I was all set to post about this when I noticed another comment on my original post. Roxy wrote that she is glad I have a blog for non-family thoughts because she knows people who focus entirely on their family and lose their identity. She cites the example of her mom who lives only to serve her kids and doesn’t take care of herself. Ironically, a few hours before I read that comment, I was thinking about mothers I admire who throw themselves 100 percent into raising their children. The women I have in mind don’t seem to lack personality or a sense of identity. Rather, they are some of the most vibrant people I know.
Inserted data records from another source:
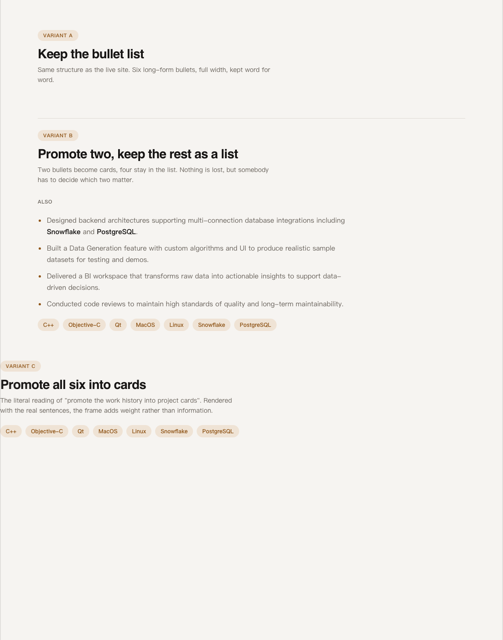
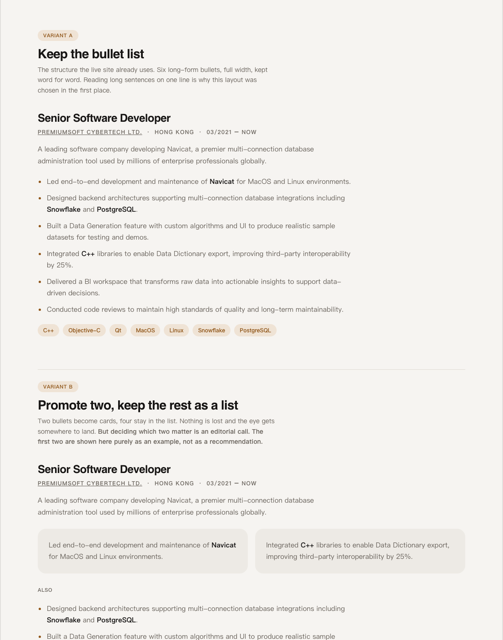
[Process] rebuild the published variants page without breaking its layout
The copy published at /process/experience-variants.html was translated with a
regular expression that matched greedily and swallowed the closing tags of the
demo blocks along with the Chinese headings. Variant A lost its content
entirely, and Variant C fell outside the page wrapper.

Rebuilt by replacing the text nodes one at a time and touching no structure.
Verified in the browser: three demo blocks, eight cards, no CJK characters
left. The thumbnail is regenerated from the corrected page.

diff --git a/public/process/experience-variants.html b/public/process/experience-variants.html
@@ -7,7 +7,7 @@
 <style>
   * { margin: 0; padding: 0; box-sizing: border-box; }
 
-  
+  /* */
   :root {
     --bg: #f6f4f1; --surface: #edeae5; --surface-raised: #faf9f7;
     --ink: #171514; --muted: #6a645d; --line: #e0dcd5;
@@ -26,7 +26,7 @@
 
   .wrap { max-width: 1000px; margin: 0 auto; padding: 0 32px; }
 
-  
+  /* */
   .variant-head { border-top: 1px solid var(--line); margin-top: 72px; padding-top: 24px; }
   .variant-head:first-of-type { margin-top: 40px; border-top: 0; }
   .variant-tag {
@@ -38,7 +38,7 @@
   .variant-note { font-size: 14px; line-height: 1.6; color: var(--muted); margin-top: 8px; max-width: 62ch; }
   .demo { margin-top: 36px; }
 
-  
+  /* */
   .job-title { font-family: 'Inter Tight', sans-serif; font-size: 24px; font-weight: 600; letter-spacing: -.025em; }
   .job-meta {
     margin-top: 8px; display: flex; align-items: center; gap: 10px; flex-wrap: wrap;
@@ -53,7 +53,7 @@
   }
   em.hl { font-style: normal; font-weight: 600; color: var(--ink); }
 
-  
+  /* */
   .bullets { margin-top: 20px; list-style: none; }
   .bullets li {
     position: relative; padding-left: 20px; margin-top: 10px;
@@ -64,7 +64,7 @@
     width: 5px; height: 5px; border-radius: 50%; background: var(--accent);
   }
 
-  
+  /* */
   .cards { margin-top: 24px; display: grid; gap: 16px; grid-template-columns: repeat(2, 1fr); }
   .card {
     background: var(--surface); border-radius: var(--radius-card); padding: 24px;
@@ -87,12 +87,56 @@
 <div class="wrap">
 
   
-  <div class="variant-head"><span class="variant-tag">Variant A</span><div class="variant-name">Keep the bullet list</div><p class="variant-note">Same structure as the live site. Six long-form bullets, full width, kept word for word.</p></div>
-  
+  <div class="variant-head">
+    <span class="variant-tag">Variant A</span>
+    <div class="variant-name">Keep the bullet list</div>
+    <p class="variant-note">
+      The structure the live site already uses. Six long-form bullets, full width, kept word
+      for word. Reading long sentences on one line is why this layout was chosen in the first place.
+    </p>
+  </div>
+
+  <div class="demo">
+    <div class="job-title display">Senior Software Developer</div>
+    <div class="job-meta">
+      <a href="#">PremiumSoft CyberTech Ltd.</a><span>·</span><span>Hong Kong</span><span>·</span><span>03/2021 – Now</span>
+    </div>
+    <p class="job-summary">A leading software company developing Navicat, a premier multi-connection database administration tool used by millions of enterprise professionals globally.</p>
+    <ul class="bullets">
+      <li>Led end-to-end development and maintenance of <em class="hl">Navicat</em> for MacOS and Linux environments.</li>
+      <li>Designed backend architectures supporting multi-connection database integrations including <em class="hl">Snowflake</em> and <em class="hl">PostgreSQL</em>.</li>
+      <li>Built a Data Generation feature with custom algorithms and UI to produce realistic sample datasets for testing and demos.</li>
+      <li>Integrated <em class="hl">C++</em> libraries to enable Data Dictionary export, improving third-party interoperability by 25%.</li>
+      <li>Delivered a BI workspace that transforms raw data into actionable insights to support data-driven decisions.</li>
+      <li>Conducted code reviews to maintain high standards of quality and long-term maintainability.</li>
+    </ul>
+    <div class="tags">
+      <span class="tag">C++</span><span class="tag">Objective-C</span><span class="tag">Qt</span><span class="tag">MacOS</span><span class="tag">Linux</span><span class="tag">Snowflake</span><span class="tag">PostgreSQL</span>
+    </div>
+  </div>
 
   
-  <div class="variant-head"><span class="variant-tag">Variant B</span><div class="variant-name">Promote two, keep the rest as a list</div><p class="variant-note">Two bullets become cards, four stay in the list. Nothing is lost, but somebody has to decide which two matter.</p></div>
-  
+  <div class="variant-head">
+    <span class="variant-tag">Variant B</span>
+    <div class="variant-name">Promote two, keep the rest as a list</div>
+    <p class="variant-note">
+      Two bullets become cards, four stay in the list. Nothing is lost and the eye gets somewhere
+      to land. <strong>But deciding which two matter is an editorial call. The first two are shown
+      here purely as an example, not as a recommendation.</strong>
+    </p>
+  </div>
+
+  <div class="demo">
+    <div class="job-title display">Senior Software Developer</div>
+    <div class="job-meta">
+      <a href="#">PremiumSoft CyberTech Ltd.</a><span>·</span><span>Hong Kong</span><span>·</span><span>03/2021 – Now</span>
+    </div>
+    <p class="job-summary">A leading software company developing Navicat, a premier multi-connection database administration tool used by millions of enterprise professionals globally.</p>
+
+    <div class="cards">
+      <div class="card"><p>Led end-to-end development and maintenance of <em class="hl">Navicat</em> for MacOS and Linux environments.</p></div>
+      <div class="card"><p>Integrated <em class="hl">C++</em> libraries to enable Data Dictionary export, improving third-party interoperability by 25%.</p></div>
+    </div>
 
     <div class="rest-label">Also</div>
     <ul class="bullets">
@@ -107,8 +151,31 @@
   </div>
 
   
-  <div class="variant-tag-wrap"><div class="variant-head"><span class="variant-tag">Variant C</span><div class="variant-name">Promote all six into cards</div><p class="variant-note">The literal reading of "promote the work history into project cards". Rendered with the real sentences, the frame adds weight rather than information.</p></div></div>
-  
+  <div class="variant-head">
+    <span class="variant-tag">Variant C</span>
+    <div class="variant-name">Promote all six into cards</div>
+    <p class="variant-note">
+      All six become cards &mdash; the literal reading of &ldquo;promote the work history into
+      project cards&rdquo;. Rendered, the problem shows: the card format is built for short
+      headlines, and this content is six long sentences.
+    </p>
+  </div>
+
+  <div class="demo">
+    <div class="job-title display">Senior Software Developer</div>
+    <div class="job-meta">
+      <a href="#">PremiumSoft CyberTech Ltd.</a><span>·</span><span>Hong Kong</span><span>·</span><span>03/2021 – Now</span>
+    </div>
+    <p class="job-summary">A leading software company developing Navicat, a premier multi-connection database administration tool used by millions of enterprise professionals globally.</p>
+
+    <div class="cards">
+      <div class="card"><p>Led end-to-end development and maintenance of <em class="hl">Navicat</em> for MacOS and Linux environments.</p></div>
+      <div class="card"><p>Designed backend architectures supporting multi-connection database integrations including <em class="hl">Snowflake</em> and <em class="hl">PostgreSQL</em>.</p></div>
+      <div class="card"><p>Built a Data Generation feature with custom algorithms and UI to produce realistic sample datasets for testing and demos.</p></div>
+      <div class="card"><p>Integrated <em class="hl">C++</em> libraries to enable Data Dictionary export, improving third-party interoperability by 25%.</p></div>
+      <div class="card"><p>Delivered a BI workspace that transforms raw data into actionable insights to support data-driven decisions.</p></div>
+      <div class="card"><p>Conducted code reviews to maintain high standards of quality and long-term maintainability.</p></div>
+    </div>
     <div class="tags">
       <span class="tag">C++</span><span class="tag">Objective-C</span><span class="tag">Qt</span><span class="tag">MacOS</span><span class="tag">Linux</span><span class="tag">Snowflake</span><span class="tag">PostgreSQL</span>
     </div>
So what makes the difference? Why is it that when people throw themselves into any profession—be it motherhood, law, teaching—some shine while others are just consumed by what they do? I think the difference lies in loving what you do, and remembering that you have something unique to contribute to it. What’s more, as a mother you can’t effectively teach your children to develop talents, take care of themselves, and love life unless you do so yourself.
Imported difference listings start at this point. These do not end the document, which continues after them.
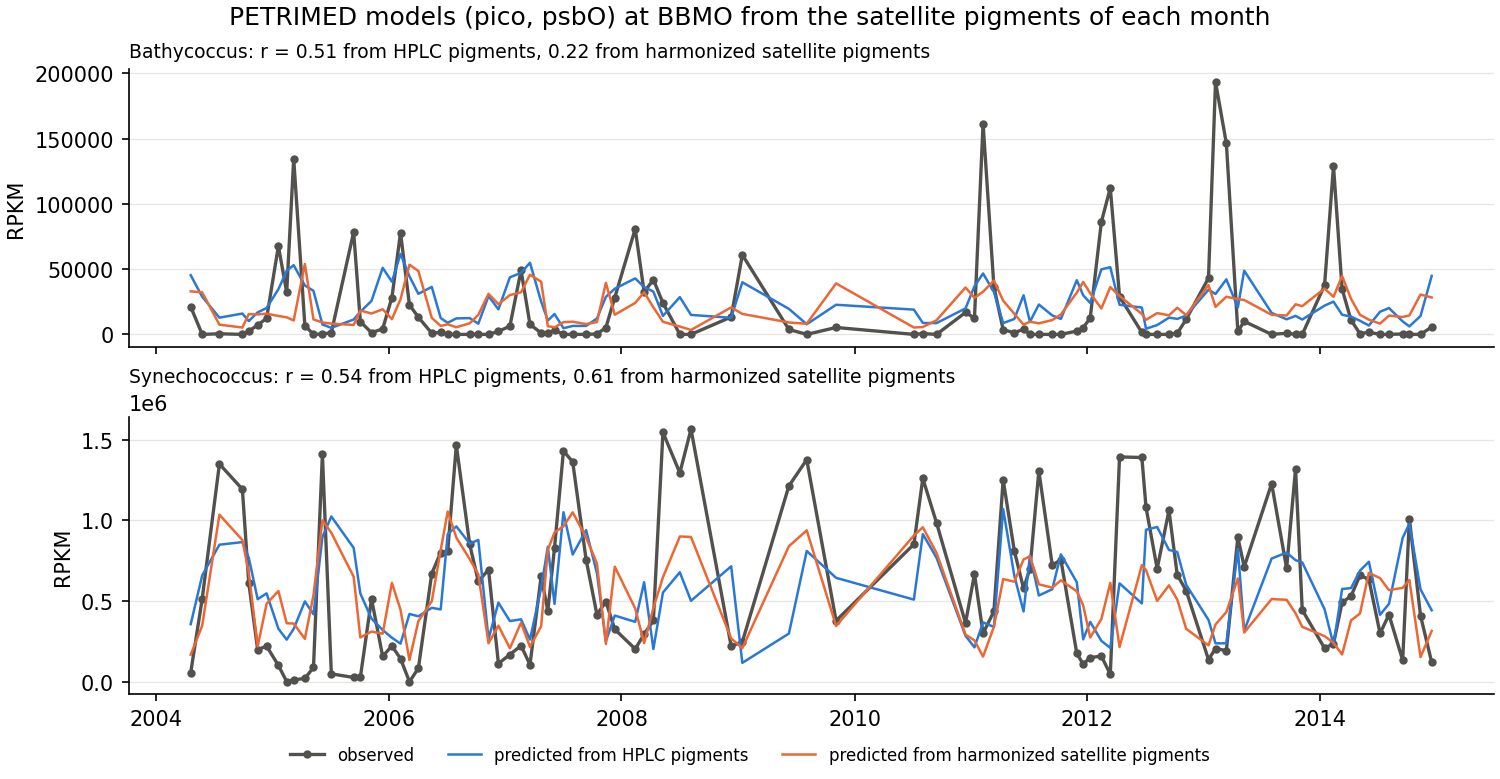
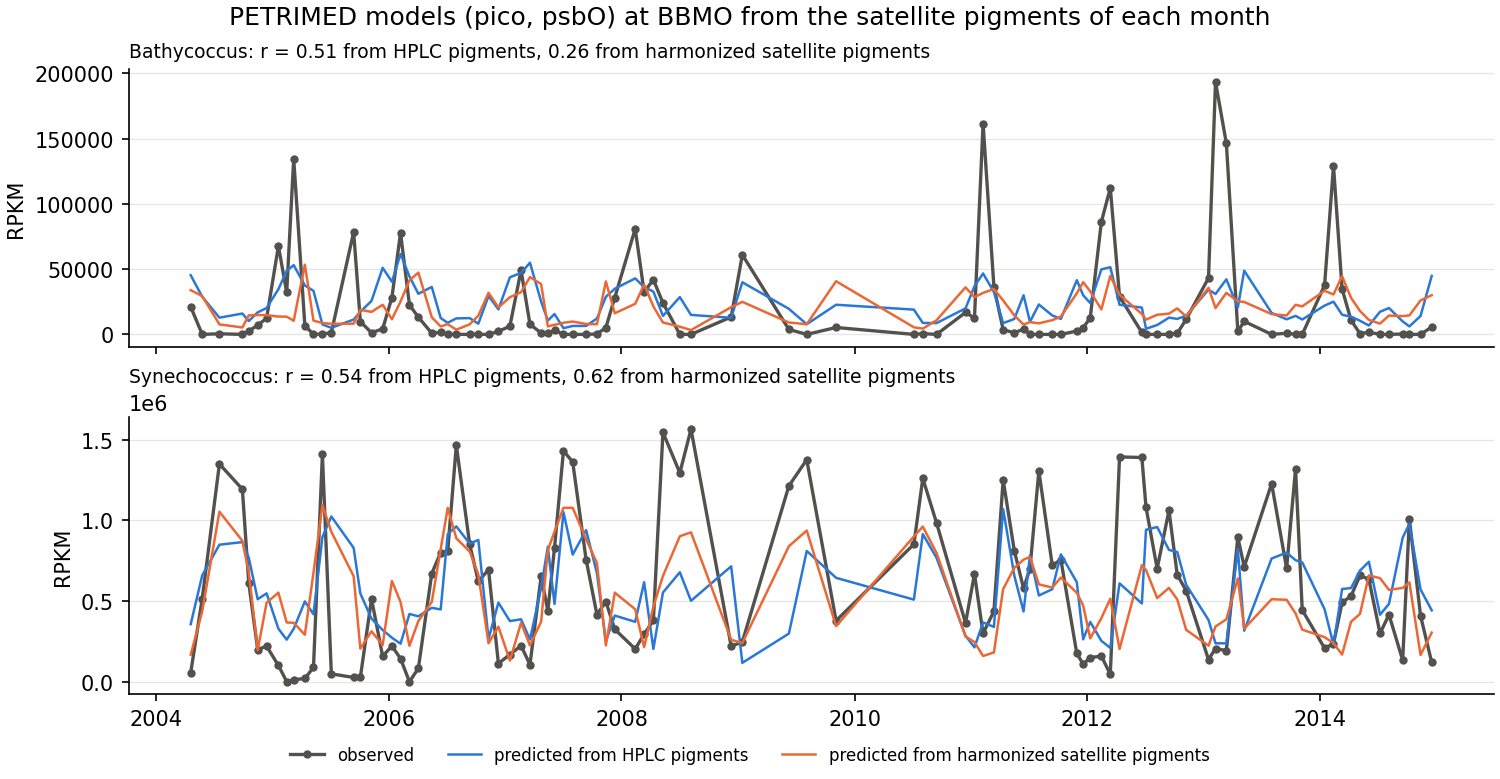
Export and use only the pico psbO PETRIMED models

diff --git a/task2/scripts/psts.py b/task2/scripts/psts.py
@@ -3,15 +3,13 @@
     python task2/scripts/psts.py
 
 PETRIMED (task2/PETRIMED) trained XGBoost models at SOLA, in 2015-2016, that predict the abundance
-of plankton sequence types (PSTs) in the pico (0.2-3 um) and nano (3-20 um) fractions from the
-relative composition of 12 HPLC pigments. There is one set of models for each way of measuring
-the PSTs: psbO gene (psbo), metagenome-assembled genomes (mags) and metabarcoding (metab).
-export_models.R exports the models with a validation correlation of at least 0.6, which PETRIMED
-averages, to task2/data/models.
+of plankton sequence types (PSTs) from the relative composition of 12 HPLC pigments. Here the pico
+(0.2-3 um) psbO models are used, those with a validation correlation of at least 0.6, which
+PETRIMED averages, exported by export_models.R to task2/data/models.
 
-The pico psbo models are tested on the HPLC pigments of BBMO (100 samples, 2004-2014) and MOLA (7,
-2020-2021), where they were not trained, with the Pearson correlation between predicted and
-observed abundance, from
+They are tested on the HPLC pigments of BBMO (100 samples, 2004-2014) and MOLA (7, 2020-2021),
+where they were not trained, with the Pearson correlation between predicted and observed
+abundance, from
 - the HPLC pigments (hplc), also at SOLA (mostly training samples);
 - the HPLC pigments with prasinoxanthin, which Task 1 does not estimate, replaced by
   PRASINO_PER_CHLB x chlorophyll b (no_prasino).
@@ -40,11 +38,10 @@ PIGMENTS = ["Chl_C2", "Peridinine", "X19BF", "Fucoxanthin", "Prasinoxanthin", "X
 PRASINO_PER_CHLB = 0.30
 
 
-def read_insitu(method: str) -> pd.DataFrame:
-    """PETRIMED's table of HPLC pigments and observed PSTs at SOLA, BBMO and MOLA."""
-    data = pd.read_csv(DATA_DIR / f"mola_bbmo_sola_pigments_{method}_pst_rpkm.csv", parse_dates=["Date"])
-    data = data.rename(columns={"19BF": "X19BF", "19HF": "X19HF"})
-    return data.replace({"SF": {"0.2-3 um": "PICO", "3-20 um": "NANO"}})
+def read_insitu() -> pd.DataFrame:
+    """PETRIMED's table of HPLC pigments and observed pico psbO PSTs at SOLA, BBMO and MOLA."""
+    data = pd.read_csv(DATA_DIR / "mola_bbmo_sola_pigments_psbo_pst_rpkm.csv", parse_dates=["Date"])
+    return data[data["SF"] == "PICO"].rename(columns={"19BF": "X19BF", "19HF": "X19HF"})
 
 
 def estimate_prasinoxanthin(pigments: pd.DataFrame) -> pd.DataFrame:
@@ -58,9 +55,9 @@ def relative(pigments: pd.DataFrame) -> pd.DataFrame:
     return x.div(x.sum(axis=1), axis=0)
 
 
-def load_models(method: str, fraction: str, pst: str) -> list[xgb.Booster]:
+def load_models(pst: str) -> list[xgb.Booster]:
     models = []
-    for line in (MODELS_DIR / f"{method}_{fraction}" / f"{pst}.jsonl").read_text().splitlines():
+    for line in (MODELS_DIR / f"{pst}.jsonl").read_text().splitlines():
         # xgboost 3 writes base_score as a list, which xgboost 2.1 does not read
         line = re.sub(r'"base_score":"\[([^\]]+)\]"', r'"base_score":"\1"', line)
         model = xgb.Booster()
@@ -117,8 +114,8 @@ def plot_check(dates: pd.Series, series: dict, title: str, path: Path) -> None:
 
 
 def main() -> int:
-    summary = pd.read_csv(MODELS_DIR / "summary.csv").query("method == 'psbo' and fraction == 'pico'")
-    pico = read_insitu("psbo").query("SF == 'PICO'")
+    summary = pd.read_csv(MODELS_DIR / "summary.csv")
+    pico = read_insitu()
     # Pigments made relative within each station, as PETRIMED
     inputs = {
         "hplc": pico.groupby("ST", group_keys=False)[PIGMENTS].apply(relative),
@@ -127,7 +124,7 @@ def main() -> int:
     }
     rows, check = [], {}
     for row in summary.itertuples():
-        models = load_models("psbo", "pico", row.pst)
+        models = load_models(row.pst)
         result = {"pst": row.pst, "models": row.models, "cor_valid": row.cor_valid}
         for name, x in inputs.items():
             predicted = pd.Series(predict(models, x), index=x.index)

diff --git a/task2/scripts/predict_psts.py b/task2/scripts/predict_psts.py
@@ -59,7 +59,7 @@ def save_quantiles(satellite: pd.DataFrame) -> None:
     """Quantiles of the satellite shares at the NW Mediterranean stations and of the HPLC shares at
     SOLA and MOLA (not BBMO, kept for the check)."""
     sat = psts.relative(from_task1(satellite.loc[["BBMO", "SOLA", "MOLA"]]).dropna())
-    insitu = psts.read_insitu("psbo").query("SF == 'PICO' and ST != 'BBMO'")
+    insitu = psts.read_insitu().query("ST != 'BBMO'")
     hplc = psts.relative(psts.estimate_prasinoxanthin(insitu[psts.PIGMENTS]))
     levels = np.linspace(0, 1, 101)
     table = {"quantile": levels}
@@ -77,8 +77,8 @@ def harmonize(shares: pd.DataFrame) -> pd.DataFrame:
 
 
 def check(satellite: pd.DataFrame) -> pd.DataFrame:
-    summary = pd.read_csv(psts.MODELS_DIR / "summary.csv").query("method == 'psbo' and fraction == 'pico'")
-    bbmo = psts.read_insitu("psbo").query("SF == 'PICO' and ST == 'BBMO'")
+    summary = pd.read_csv(psts.MODELS_DIR / "summary.csv")
+    bbmo = psts.read_insitu().query("ST == 'BBMO'")
     months = bbmo["Date"].dt.to_period("M").dt.to_timestamp()
     pigments = from_task1(satellite.reindex(pd.MultiIndex.from_arrays([bbmo["ST"], months]))
                           .set_axis(bbmo.index)).dropna()
@@ -86,7 +86,7 @@ def check(satellite: pd.DataFrame) -> pd.DataFrame:
     month = bbmo["Date"].dt.month
     rows, series = [], {}
     for pst in summary["pst"]:
-        models = psts.load_models("psbo", "pico", pst)
+        models = psts.load_models(pst)
         observed = bbmo[pst]
         result = {"pst": pst}
         predicted = {}
@@ -116,7 +116,7 @@ def predict(pigments: pd.DataFrame, models: dict) -> pd.DataFrame:
     x = harmonize(psts.relative(from_task1(pigments[ok])))
     out = pd.DataFrame(index=pigments.index, columns=list(models), dtype="float32")
     for pst, pst_models in models.items():
-        out.loc[ok, pst] = psts.predict(pst_models, x)
+        out.loc[ok, pst] = psts.predict(pst_models, x).astype("float32")
     return out
 
 
@@ -148,7 +148,7 @@ def main(argv: list[str] | None = None) -> int:
     if args.check_only:
         return 0
 
-    models = {pst: psts.load_models("psbo", "pico", pst) for pst in PSTS}
+    models = {pst: psts.load_models(pst) for pst in PSTS}
     for path in sorted(PIGMENT_DIR.glob("*_monthly.nc")):
         with xr.open_dataset(path) as monthly:
             # One year at a time keeps the memory low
Thursday, July 5, 2007

What's in a Name?

My friend Beth made and interesting observation on her blog yesterday. When she worked at a scrapbooking company, she noticed that many visitors to their online forum chose family-related usernames like "billysmommy" and "lovemyhubby." I notice people define themselves the same way on a baby website I frequent (e.g. momoftwo, billysmom, etc.). Maybe it's because baby sites (like scrapbook sites) get us thinking about family. In the case of mothers, though, I think the biggest reason they choose parenting-related names is that we tend to define who we are by what we do.

Before I became a mom, I might have defined myself by a job or hobby, but now that I'm home with Baby the majority of my time, energy, and thought are devoted to her. I don't go to work, I rarely have time to read, and the only hobby I still find time for is cooking (gotta do it anyway, so might as well do it well). So, in keeping with the "I am what I do" mentality, when Beth asked what her readers would choose for a non-name username, the first things I thought of were mother-related. "Joysmama," or perhaps "ldsmama".

Ironically (for the sake of this discussion, anyway), when I created my blog I chose a name totally unrelated to motherhood. I suppose that was because we already had a family (translation: "baby") blog, and I wanted mine to be just for my random musings and things that sparked my interest. Consequently, I chose a name that encapsulated that aspect of me. If I had to pick a name for my whole package, though, it might have been something different.

What would you choose?

Tuesday, July 3, 2007

Quote of the Day - "Good Judgement"

"Good judgment comes from experience, and experience comes from bad judgment." - Barry LePatner

Yup - that's my life in a nutshell. :)

Sunday, July 1, 2007

The Pursuit of Happiness

Sorry I haven't posted in a while - we've been out of town at a family reunion for the past week, and internet reception was hard to come by in Georgia's backcountry. Enough excuses - on to the post.

I've noticed that I write a lot about being happy and positive these days. It's not because I'm particularly good at being those things; rather, I wish I were better. I suppose that deep down I believe if I study and ponder cheerfulness enough, it will come easier to me. When I hang around positive, friendly people I find those virtues rub off on me a bit, so maybe positive thoughts will have the same effect. Or perhaps through continual research I'll discover the key that unlocks wells of good cheer within us.

Yeah - I don't think it will be that simple, either. Nevertheless, I can't resist trying. As previously stated, I like positive people and the effect they have on me, and I'd like to be that kind of blessing to others, especially my family. My baby daughter smiles so much, and I want to encourage her to keep doing it. Of course, the best way to teach is by example . . .